[[ Recorded information, beginning ]]
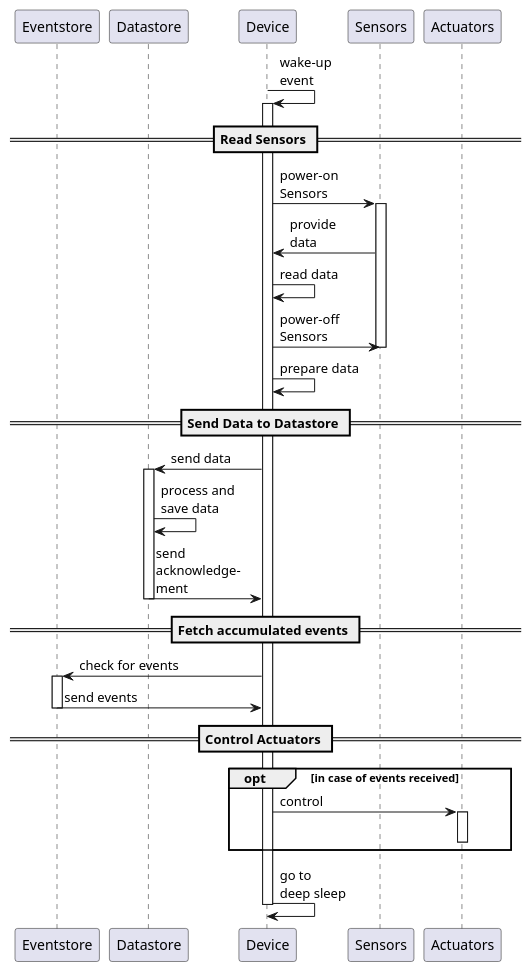
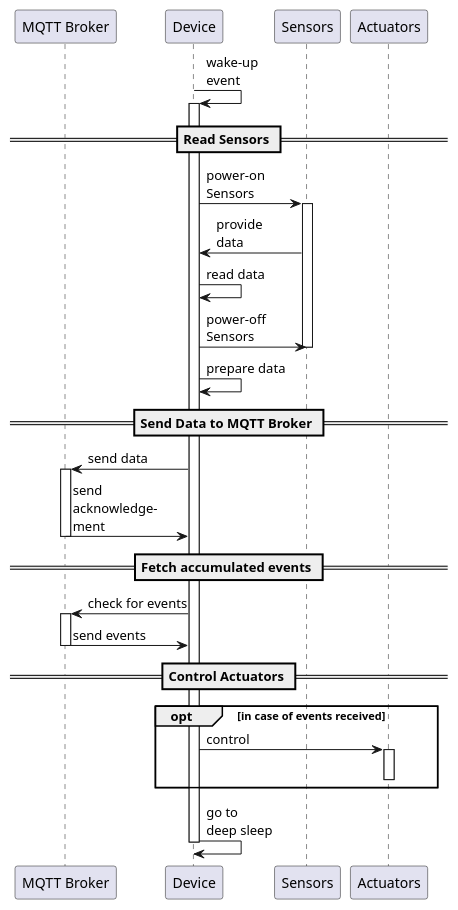
Before and after one commit to frederikheld/pot-pourri: the diagram in docs/device_pot-monitoring-wifi_sequence.plantuml, drawn with PlantUML. The commit also changed 3 other files, not shown here.

```diff
--- a/docs/device_pot-monitoring-wifi_sequence.plantuml
+++ b/docs/device_pot-monitoring-wifi_sequence.plantuml
@@ -1,53 +1,51 @@
-@startuml
+@startuml Wifi Device Flowchart
 skinparam componentStyle uml2
 
-participant "Eventstore"
-participant "Datastore"
+participant "MQTT Broker"
 participant "Device"
 participant "Sensors"
 participant "Actuators"
 
 Device -> Device: wake-up\nevent
 Activate Device
 
 == Read Sensors ==
 
 Device -> Sensors: power-on\nSensors
 Activate Sensors
 Sensors -> Device: provide\ndata
 Device -> Device: read data
 Device -> Sensors: power-off\nSensors
 Deactivate Sensors
 
 Device -> Device: prepare data
 
-== Send Data to Datastore ==
+== Send Data to MQTT Broker ==
 
-Device -> Datastore: send data
+Device -> "MQTT Broker": send data
 
-Activate Datastore
-Datastore -> Datastore: process and\nsave data
-Datastore -> Device: send\nacknowledge-\nment
-Deactivate Datastore
+Activate "MQTT Broker"
+"MQTT Broker" -> Device: send\nacknowledge-\nment
+Deactivate "MQTT Broker"
 
 == Fetch accumulated events ==
 
-Device -> Eventstore: check for events
-Activate Eventstore
-Eventstore -> Device: send events
-Deactivate Eventstore
+Device -> "MQTT Broker": check for events
+Activate "MQTT Broker"
+"MQTT Broker" -> Device: send events
+Deactivate "MQTT Broker"
 
 == Control Actuators ==
 
 opt in case of events received
     
     Device -> Actuators: control
     Activate Actuators
     Deactivate Actuators
 
 end
 
 Device -> Device: go to\ndeep sleep
 Deactivate Device
 
 @enduml
```
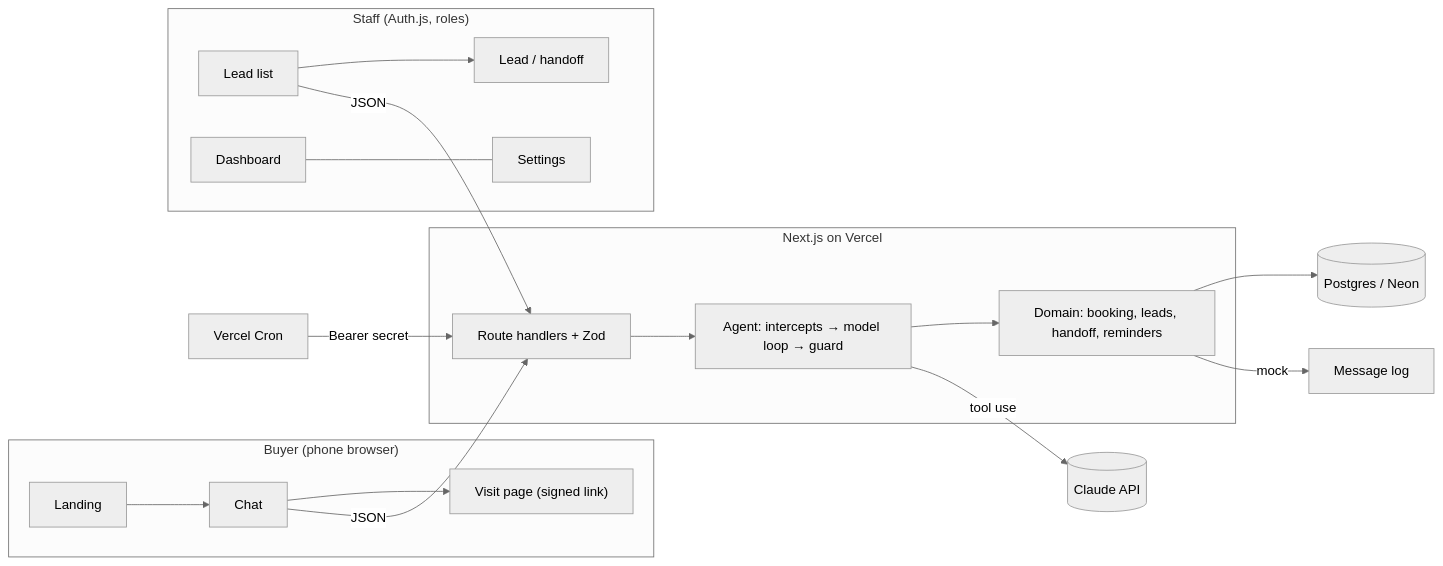
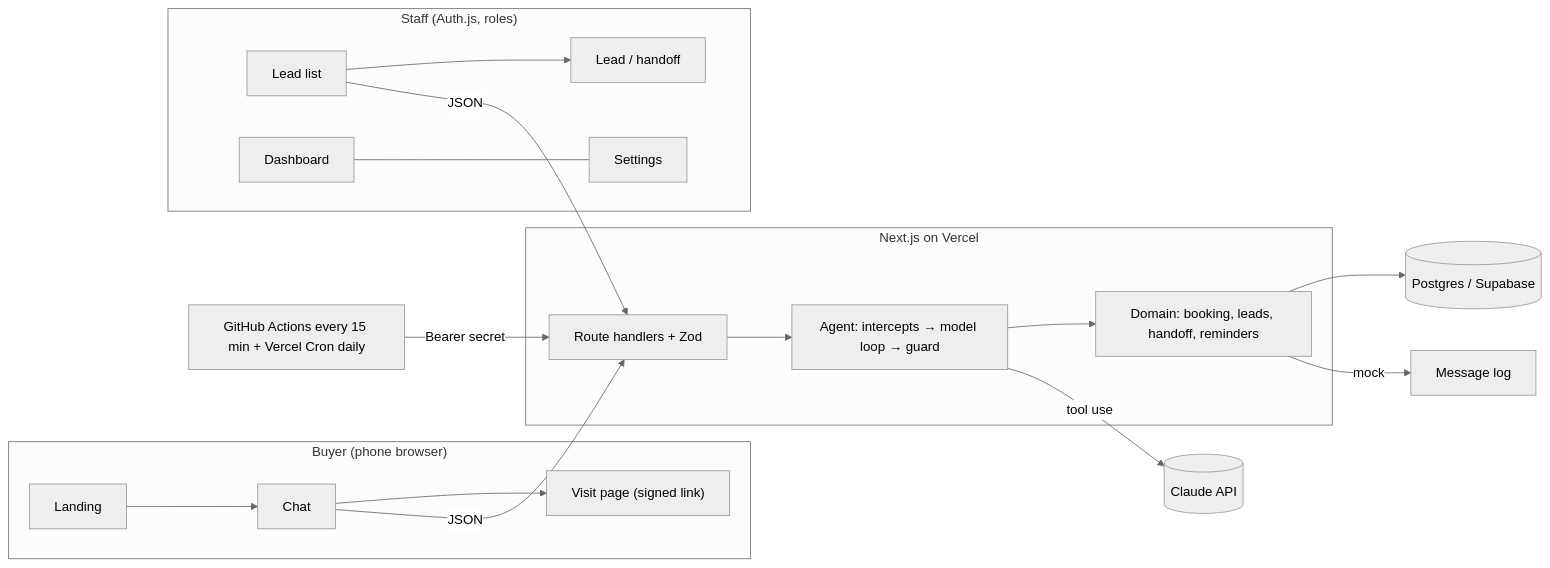
One commit to Arpan7125/site-visit-assistant changed the first of 4 diagrams in docs/TDD.md. Above: the diagram before and after it, drawn with Mermaid (neutral theme). The commit also changed other lines of this file and 2 other files, not shown here.

Commit message:
docs: live links, Supabase hosting and GitHub Actions reminder schedule

````diff
--- a/docs/TDD.md
+++ b/docs/TDD.md
@@ -52,23 +52,23 @@
 ```mermaid
 flowchart LR
   subgraph Buyer["Buyer (phone browser)"]
     L[Landing] --> C[Chat]
     C --> V["Visit page (signed link)"]
   end
   subgraph Staff["Staff (Auth.js, roles)"]
     LL[Lead list] --> LD[Lead / handoff]
     DB2[Dashboard] --- S[Settings]
   end
   subgraph App["Next.js on Vercel"]
     API[Route handlers + Zod]
     AG["Agent: intercepts → model loop → guard"]
     DOM["Domain: booking, leads, handoff, reminders"]
   end
   C -- JSON --> API
   LL -- JSON --> API
   API --> AG --> DOM
   AG -- tool use --> CL[(Claude API)]
-  DOM --> PG[(Postgres / Neon)]
-  CRON[Vercel Cron] -- Bearer secret --> API
+  DOM --> PG[(Postgres / Supabase)]
+  CRON[GitHub Actions every 15 min + Vercel Cron daily] -- Bearer secret --> API
   DOM -- mock --> LOG[Message log]
 ```
````
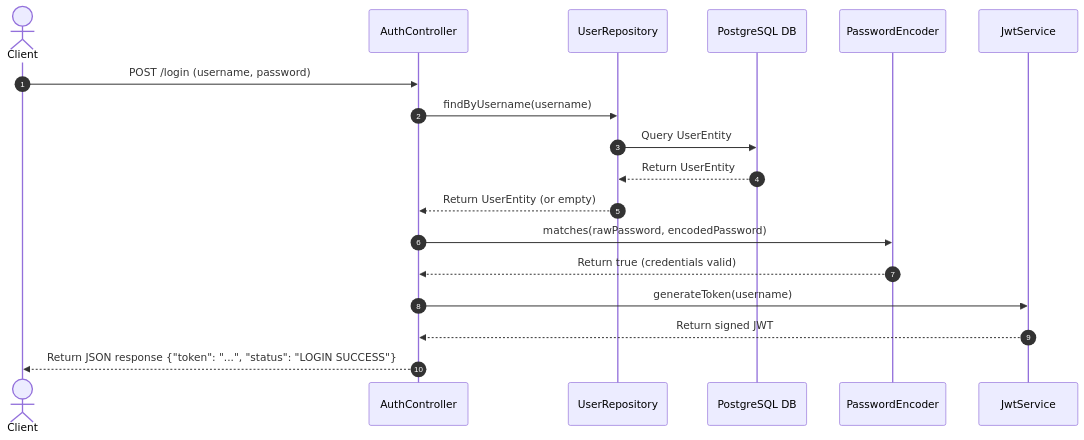
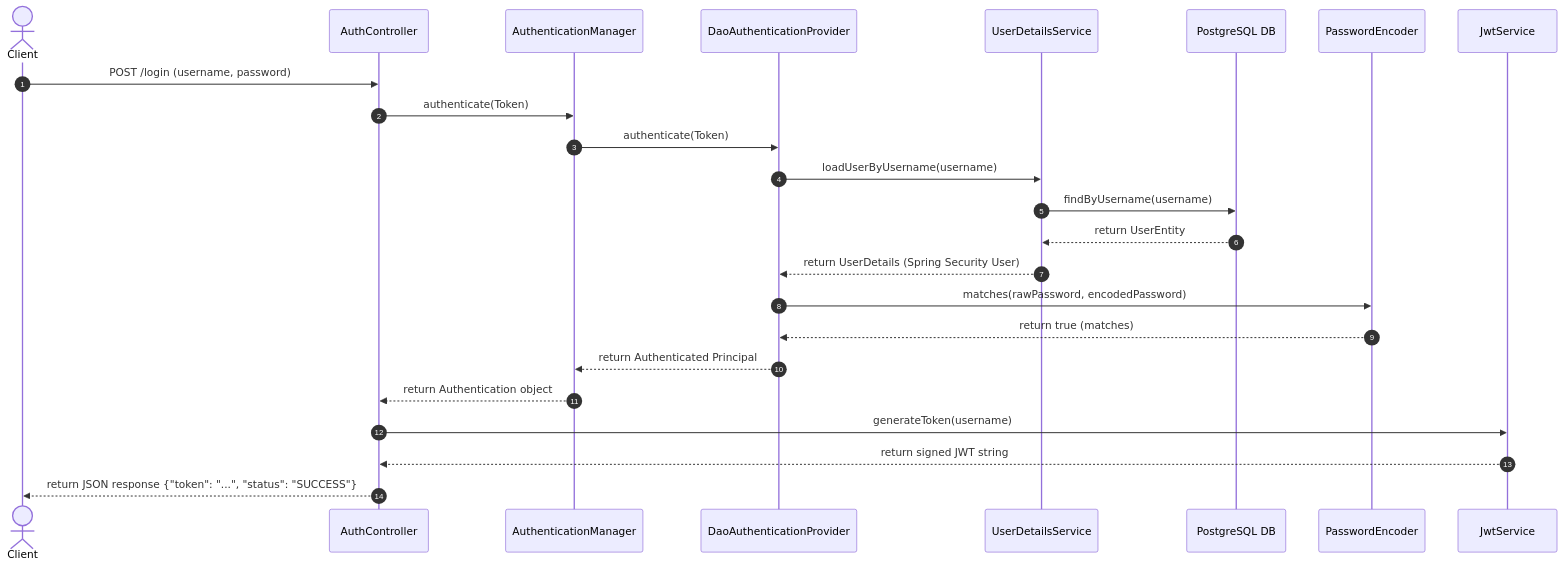
The first of 2 diagrams in hinotes/authentication_implementations_jwt.md (hipradeep/SpringProjects), drawn with Mermaid before and after one commit. The commit also changed other lines of this file and 1 other file, not shown here.

Commit message:
auth/custom1-jwt

````diff
--- a/hinotes/authentication_implementations_jwt.md
+++ b/hinotes/authentication_implementations_jwt.md
@@ -12,21 +12,27 @@
 ```mermaid
 sequenceDiagram
     autonumber
     actor Client
     participant AuthController
-    participant UserRepository
+    participant AuthenticationManager
+    participant DaoAuthenticationProvider
+    participant UserDetailsService
     participant DB as PostgreSQL DB
     participant PasswordEncoder
     participant JwtService
 
     Client->>AuthController: POST /login (username, password)
-    AuthController->>UserRepository: findByUsername(username)
-    UserRepository->>DB: Query UserEntity
-    DB-->>UserRepository: Return UserEntity
-    UserRepository-->>AuthController: Return UserEntity (or empty)
-    AuthController->>PasswordEncoder: matches(rawPassword, encodedPassword)
-    PasswordEncoder-->>AuthController: Return true (credentials valid)
+    AuthController->>AuthenticationManager: authenticate(Token)
+    AuthenticationManager->>DaoAuthenticationProvider: authenticate(Token)
+    DaoAuthenticationProvider->>UserDetailsService: loadUserByUsername(username)
+    UserDetailsService->>DB: findByUsername(username)
+    DB-->>UserDetailsService: return UserEntity
+    UserDetailsService-->>DaoAuthenticationProvider: return UserDetails (Spring Security User)
+    DaoAuthenticationProvider->>PasswordEncoder: matches(rawPassword, encodedPassword)
+    PasswordEncoder-->>DaoAuthenticationProvider: return true (matches)
+    DaoAuthenticationProvider-->>AuthenticationManager: return Authenticated Principal
+    AuthenticationManager-->>AuthController: return Authentication object
     AuthController->>JwtService: generateToken(username)
-    JwtService-->>AuthController: Return signed JWT
-    AuthController-->>Client: Return JSON response {"token": "...", "status": "LOGIN SUCCESS"}
+    JwtService-->>AuthController: return signed JWT string
+    AuthController-->>Client: return JSON response {"token": "...", "status": "SUCCESS"}
 ```
````
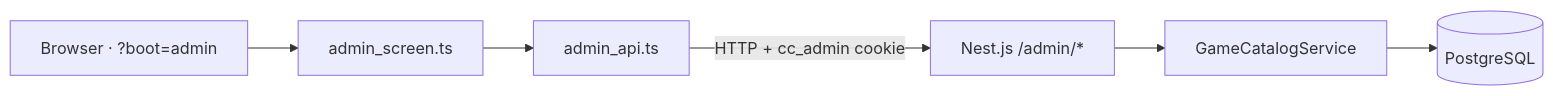
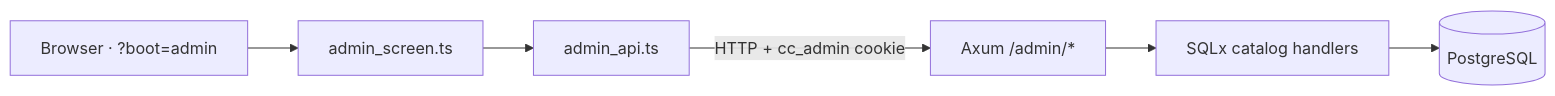
One commit to AlanGreyjoy/claudecitizen changed the diagram in docs/docs/admin-app/overview.md. Above: the diagram before and after it, drawn with Mermaid. The commit also changed other lines of this file and 195 other files, not shown here.

````diff
--- a/docs/docs/admin-app/overview.md
+++ b/docs/docs/admin-app/overview.md
@@ -27,15 +27,15 @@
 ```mermaid
 flowchart LR
   Browser["Browser · ?boot=admin"]
   AdminUI["admin_screen.ts"]
   AdminAPI["admin_api.ts"]
-  Nest["Nest.js /admin/*"]
-  Catalog["GameCatalogService"]
+  Rust["Axum /admin/*"]
+  Catalog["SQLx catalog handlers"]
   DB[(PostgreSQL)]
 
   Browser --> AdminUI
   AdminUI --> AdminAPI
-  AdminAPI -->|"HTTP + cc_admin cookie"| Nest
-  Nest --> Catalog
+  AdminAPI -->|"HTTP + cc_admin cookie"| Rust
+  Rust --> Catalog
   Catalog --> DB
 ```
````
[[ Recorded information, end ]]
- _Work required_
Retrieve all lines from the data that contain the string "plantuml".

- _Solution below_
Before and after one commit to frederikheld/pot-pourri: the diagram in docs/device_pot-monitoring-wifi_sequence.plantuml, drawn with PlantUML. The commit also changed 3 other files, not shown here.
--- a/docs/device_pot-monitoring-wifi_sequence.plantuml
+++ b/docs/device_pot-monitoring-wifi_sequence.plantuml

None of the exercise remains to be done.